A friend of mine is working on a bed for his niece. He has been running into issues that I am going to share with the community. I want to give him some advice, but I want to make sure I am giving him the right advice. Below is the message that he sent me. Any advice the community can provide will be greatly appreciated. Thanks.

I made a bed for my niece out of red oak plywood, and trimmed it in solid red oak. I put a 1/4” rounded bead on all from facing edges. Prior to assembly, and again after I sanded to 150 grit ensuring all surfaces felt the same and then used a TON of 100# air to make sure I got all the dust off.
I’m using minwax ebony color stain and applying this in the house so the temperature stays relatively constant. I also ensured I wiped off the excess stain before I was done. I put one coat on the entire project and felt a second was not needed due to the color being pretty dark and I liked how it looked after it dried. When it dried I applied helmsman by minwax poly. I let this dry for about 4 days before trying to sand with 220 grit. Being gentile, the first couple strokes of sanding took me through the stain, particularly on the rounded edges, through not exclusively there.
On a second piece the stain came off as I was applying poly on the solid oak edges.

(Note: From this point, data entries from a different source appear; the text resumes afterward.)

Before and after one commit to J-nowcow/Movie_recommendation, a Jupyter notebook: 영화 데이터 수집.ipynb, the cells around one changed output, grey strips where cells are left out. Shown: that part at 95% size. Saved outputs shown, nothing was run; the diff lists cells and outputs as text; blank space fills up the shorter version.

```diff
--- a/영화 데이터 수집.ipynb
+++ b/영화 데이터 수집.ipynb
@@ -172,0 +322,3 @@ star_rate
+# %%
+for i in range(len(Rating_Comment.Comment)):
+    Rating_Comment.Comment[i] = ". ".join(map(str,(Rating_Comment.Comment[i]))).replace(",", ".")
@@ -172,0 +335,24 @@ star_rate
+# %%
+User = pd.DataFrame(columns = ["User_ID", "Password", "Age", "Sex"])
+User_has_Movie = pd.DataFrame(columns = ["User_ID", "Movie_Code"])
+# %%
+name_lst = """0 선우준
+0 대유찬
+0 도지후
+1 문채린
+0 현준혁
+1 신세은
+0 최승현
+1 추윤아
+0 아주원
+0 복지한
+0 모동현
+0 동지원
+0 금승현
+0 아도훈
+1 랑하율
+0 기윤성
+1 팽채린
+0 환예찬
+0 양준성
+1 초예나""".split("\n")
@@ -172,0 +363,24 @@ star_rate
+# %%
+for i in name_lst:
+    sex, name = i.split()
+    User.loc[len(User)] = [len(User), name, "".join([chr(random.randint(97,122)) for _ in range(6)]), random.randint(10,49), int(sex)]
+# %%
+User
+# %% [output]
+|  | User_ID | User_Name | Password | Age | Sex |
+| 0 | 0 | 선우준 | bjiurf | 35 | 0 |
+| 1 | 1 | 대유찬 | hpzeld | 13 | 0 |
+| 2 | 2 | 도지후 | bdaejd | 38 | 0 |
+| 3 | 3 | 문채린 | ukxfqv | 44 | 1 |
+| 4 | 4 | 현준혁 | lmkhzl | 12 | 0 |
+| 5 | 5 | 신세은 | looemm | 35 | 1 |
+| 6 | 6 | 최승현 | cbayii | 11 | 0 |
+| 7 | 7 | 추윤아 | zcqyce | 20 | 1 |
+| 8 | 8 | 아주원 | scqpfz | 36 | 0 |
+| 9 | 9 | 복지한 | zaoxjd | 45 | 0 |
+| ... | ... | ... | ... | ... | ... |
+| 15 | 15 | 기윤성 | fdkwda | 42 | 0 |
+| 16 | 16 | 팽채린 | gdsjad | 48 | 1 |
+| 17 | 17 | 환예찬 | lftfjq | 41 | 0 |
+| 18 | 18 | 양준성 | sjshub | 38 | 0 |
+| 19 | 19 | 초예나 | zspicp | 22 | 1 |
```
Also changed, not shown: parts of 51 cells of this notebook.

I sanded the solid oak pieces down to bare and then re-sanded to 150 grit. I applied one coat of stain being extras sure I got all the excess off. After drying to for 2 days I thought I would try to apply a second coat of stain to see if this would make it less likely to sand through it when trying to sand smooth the poly. As I was applying this second coat of stain, the first coat started rubbing off.

You guys now have all the same information I have. I think that maybe the wood is so dry that it is soaking up the poly rather than building up the protective layer on the surface. Therefore, when he tries to sand it, he is taking off surface wood and thus removing stained wood. The fix is to apply several coats of poly before sanding. However, I have never seen this kind of issue and I am interested in seeing the responses from the community.

-- It may not be pretty...but it's functional.

6 comments so far

View Rich's profile


5133 posts in 1192 days

#1 posted 01-23-2017 03:36 PM

It’s due to the nature of oil based poly over oil stain. The poly will lift it up. You can use water based poly, or lay down a seal coat of shellac to protect the stain before the oil poly. You can also spray the poly and have less of a problem, but they will still mingle to a certain degree.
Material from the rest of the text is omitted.